E.T. and his iPhone
Edward Tufte is big when it comes to information graphics in books—but a quick glimpse at his site will reveal that he is not the man to trust when it comes to interaction design.—Don’t beat an old man even if he’s throwing dirt they say, but when we saw him correcting Apple’s iPhone as if it was the white paper of one of his first year college students the iA alarm bells went of…
There is just too much randomness in his little lecture. Here we have a slide from the video, a gallery page on the iPhone:
The line between the pictures should be one pixel and grey.
One might have a little debate about the more or less random one pixel assumption (bigger thumbnails perhaps?), but in order to have a clear contrast between each picture the line needs to be white.
Why? Because the contrast between solid white and any other color is, at best, 100% (white or black). The degree of contrast between 50% gray and any other color is, at best, 50% (gray to black or gray to white). When the 50% gray is a solid, 1px line between images that are of varying colors, the apparent visual contrast is reduced proportionally. Maybe we should have been college professors instead of designers though. Then we could make obnoxious claims rather than working.
Here’s another, this time from the stock exchange screen of the iPhone:
“The iPhone stock exchange page looks like a power point slide. Strong colors and zebra stripes, but not much information. Down below a modest datagraphic cartoon.”

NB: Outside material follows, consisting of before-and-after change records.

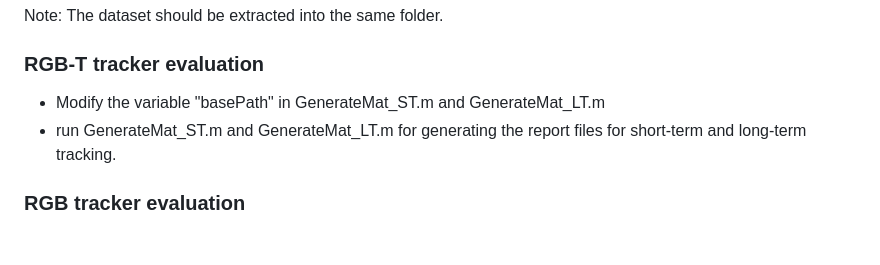
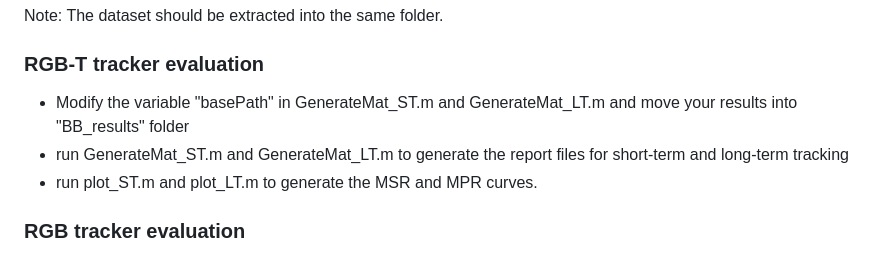
Before and after one commit to zhang-pengyu/DUT-VTUAV, a Markdown page: README.md, the part around the change. GitHub-like rendering.

```diff
--- a/README.md
+++ b/README.md
@@ -46,9 +46,9 @@ The evaluation toolkit can be found in [BaiduDisk(code:99j9)](https://pan.baidu.
 ## How to evaluate
 Note: The dataset should be extracted into the same folder.
 ### RGB-T tracker evaluation
-* Modify the variable "basePath" in GenerateMat_ST.m and GenerateMat_LT.m
-* run GenerateMat_ST.m and GenerateMat_LT.m for generating the report files for short-term and long-term tracking.
-
+* Modify the variable "basePath" in GenerateMat_ST.m and GenerateMat_LT.m and move your results into "BB_results" folder
+* run GenerateMat_ST.m and GenerateMat_LT.m to generate the report files for short-term and long-term tracking
+* run plot_ST.m and plot_LT.m to generate the MSR and MPR curves.
 ### RGB tracker evaluation
 
 # Reference
```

His criticism is that it is too “carthhhuuuny.” It looks like Excell or Powerpoint. What? Whatever that means, changing the above into the following unreadable amateur sketch is not a solution:
Straight out of a book. Difficult to scan. No immediately recognizable hierarchy. Requires zooming. I’m still not sure what we’re even looking at.
Maybe it’s just a sketch; an illustration of an idea and not necessarily the improvement he’d like to see. After all, by this point he’s a little vague on the reasoning and evidence to his claims. Let’s hope he comes up with something that proves he knows what he’s talking about.
The button bar steals away fully 10% of the screen.
Sure, fully ten percent of the screen can be considered a waste of valuable screen real estate. So what would you suggest professor?
“It should be transparent.”
Making it a transparent thief of valuable screen real estate does little to solve the problem. As the top bar in Leopard demonstrates, transparent bars can be more of an annoyance than a viable design solution. There are other alternatives worthy of consideration, but again, that’s a job for a designer, not a college professor.
Next, the professor adds the final nail to his design coffin with a rehash of the weather forecast:
Why not show a dynamic weather forecast and use the magnificent resolution?
Why not? Because doing so would result in distracting, uninformative clutter.
This slide should be painful for any designer to look at. It takes the clear and readable original format, compresses it to a tiny corner of the screen, adds worthless text (set in his beloved Gill Sans), then visually rapes half the screen with a moving graphic requiring a degree in meteorology to derive any substantial meaning from. Overload and clutter are not attributes of information, they are a failure of design. Wouldn’t you agree, professor?
Overload and clutter are not attributes of information, they are failure of design.
I’m glad we’re on the same page. In conclusion, his theory is: “To clarify, add detail.” Our tip: To understand interaction design, you need to practice it.***